Several countries, including Pakistan, have expressed the desire to learn from Sri Lanka’s experience in successfully fighting terrorism, according to Sri Lankan Army chief Jagath Jayasuriya.
Speaking at his Regimental Headquarters here on Thursday, Lieutenant-General Jayasuriya said the Army had no hesitation in sharing the knowledge with the armies of other countries.
The Army chief said, in his assessment, Sri Lanka’s military strength needed to be enhanced from the present 2,00,000 to 2,25,000. “The actual new recruits could be around 50,000 as for the last two-and-half years those eligible to retire were not permitted due to war.”
Lieutenant-General Jayasuriya said his endeavour would be to transform the Army to cope with post-conflict challenges.
He said the Army would soon send more of its engineers for additional de-mining work. “I have already sent 400 engineering troops for de-mining and I am sending more battalions to be trained in ‘humanitarian de-mining,’” he said and added that the military did not have a precise estimate of land mines planted by the LTTE. “An area about 3,100 square miles [8,000 sq.km.], including Mannar, Kilinochchi, Mullaithivu and parts of Jaffna districts, must be de-mined before it will be safe enough for the Tamils to return.
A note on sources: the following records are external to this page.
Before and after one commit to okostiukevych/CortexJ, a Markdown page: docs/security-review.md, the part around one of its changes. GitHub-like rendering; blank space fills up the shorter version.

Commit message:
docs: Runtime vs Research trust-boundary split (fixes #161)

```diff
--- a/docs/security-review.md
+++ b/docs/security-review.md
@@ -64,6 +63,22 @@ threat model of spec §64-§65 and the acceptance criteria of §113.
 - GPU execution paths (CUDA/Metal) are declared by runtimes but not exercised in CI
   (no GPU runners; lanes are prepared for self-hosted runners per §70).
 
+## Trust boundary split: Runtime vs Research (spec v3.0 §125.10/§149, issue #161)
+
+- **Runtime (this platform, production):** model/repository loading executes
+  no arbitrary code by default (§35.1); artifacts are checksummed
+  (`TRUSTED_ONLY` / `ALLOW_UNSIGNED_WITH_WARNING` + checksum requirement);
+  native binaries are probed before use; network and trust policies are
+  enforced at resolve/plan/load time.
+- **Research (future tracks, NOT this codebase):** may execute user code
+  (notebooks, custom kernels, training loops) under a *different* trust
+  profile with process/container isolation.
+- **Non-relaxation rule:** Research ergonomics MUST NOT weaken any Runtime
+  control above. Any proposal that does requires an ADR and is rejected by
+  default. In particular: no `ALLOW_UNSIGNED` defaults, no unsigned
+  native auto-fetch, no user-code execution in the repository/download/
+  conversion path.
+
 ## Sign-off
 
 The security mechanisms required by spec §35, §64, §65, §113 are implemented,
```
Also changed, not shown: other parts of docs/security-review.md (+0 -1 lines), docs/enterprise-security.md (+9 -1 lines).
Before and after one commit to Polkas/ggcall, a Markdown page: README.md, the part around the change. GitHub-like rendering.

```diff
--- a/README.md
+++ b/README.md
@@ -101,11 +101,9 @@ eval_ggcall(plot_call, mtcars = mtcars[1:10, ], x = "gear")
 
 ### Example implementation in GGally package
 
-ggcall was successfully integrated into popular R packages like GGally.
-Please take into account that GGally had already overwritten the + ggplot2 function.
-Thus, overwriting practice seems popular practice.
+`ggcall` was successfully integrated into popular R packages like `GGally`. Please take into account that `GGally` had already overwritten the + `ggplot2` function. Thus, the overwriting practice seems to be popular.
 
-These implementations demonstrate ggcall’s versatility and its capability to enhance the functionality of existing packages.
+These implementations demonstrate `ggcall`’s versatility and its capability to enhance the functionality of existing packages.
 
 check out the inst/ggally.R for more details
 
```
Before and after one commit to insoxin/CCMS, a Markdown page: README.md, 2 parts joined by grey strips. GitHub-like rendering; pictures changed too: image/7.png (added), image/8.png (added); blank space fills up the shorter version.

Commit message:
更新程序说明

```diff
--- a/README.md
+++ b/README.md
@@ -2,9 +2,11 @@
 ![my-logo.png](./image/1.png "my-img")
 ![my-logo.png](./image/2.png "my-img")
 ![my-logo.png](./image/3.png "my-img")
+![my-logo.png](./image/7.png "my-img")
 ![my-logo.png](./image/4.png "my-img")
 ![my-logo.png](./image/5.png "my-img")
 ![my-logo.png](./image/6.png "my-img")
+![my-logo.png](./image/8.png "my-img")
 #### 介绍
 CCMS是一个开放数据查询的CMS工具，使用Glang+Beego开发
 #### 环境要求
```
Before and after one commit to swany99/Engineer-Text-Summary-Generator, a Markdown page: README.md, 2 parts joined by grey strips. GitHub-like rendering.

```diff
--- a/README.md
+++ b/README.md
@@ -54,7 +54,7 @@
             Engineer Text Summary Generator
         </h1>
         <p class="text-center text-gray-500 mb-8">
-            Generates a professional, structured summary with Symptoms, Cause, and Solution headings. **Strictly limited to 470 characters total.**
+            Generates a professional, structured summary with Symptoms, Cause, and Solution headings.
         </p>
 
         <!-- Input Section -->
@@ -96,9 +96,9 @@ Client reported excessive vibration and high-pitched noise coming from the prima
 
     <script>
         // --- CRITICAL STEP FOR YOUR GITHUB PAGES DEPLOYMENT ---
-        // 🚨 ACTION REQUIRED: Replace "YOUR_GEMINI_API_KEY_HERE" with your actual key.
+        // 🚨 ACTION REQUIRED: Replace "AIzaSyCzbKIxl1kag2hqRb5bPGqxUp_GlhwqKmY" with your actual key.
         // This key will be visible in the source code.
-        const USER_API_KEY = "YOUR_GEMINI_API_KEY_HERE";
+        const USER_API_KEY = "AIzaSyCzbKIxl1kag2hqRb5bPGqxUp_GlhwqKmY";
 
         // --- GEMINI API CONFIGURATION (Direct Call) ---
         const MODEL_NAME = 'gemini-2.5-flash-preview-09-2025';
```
Without de-mining, I don’t think we can take a chance,” said the General. “We have four international non-governmental organisations helping us now and I want to use mechanised mine clearing to speed up the process,” he added.
The government is committed to a 180-day programme for rehabilitation but holds that there is no way the war-displaced can return immediately as the areas, which were earlier under the control of the LTTE, are heavily mined and basic infrastructure is in rubble.
It also emphasises the need to weed out remaining Tiger cadres from among the civilians.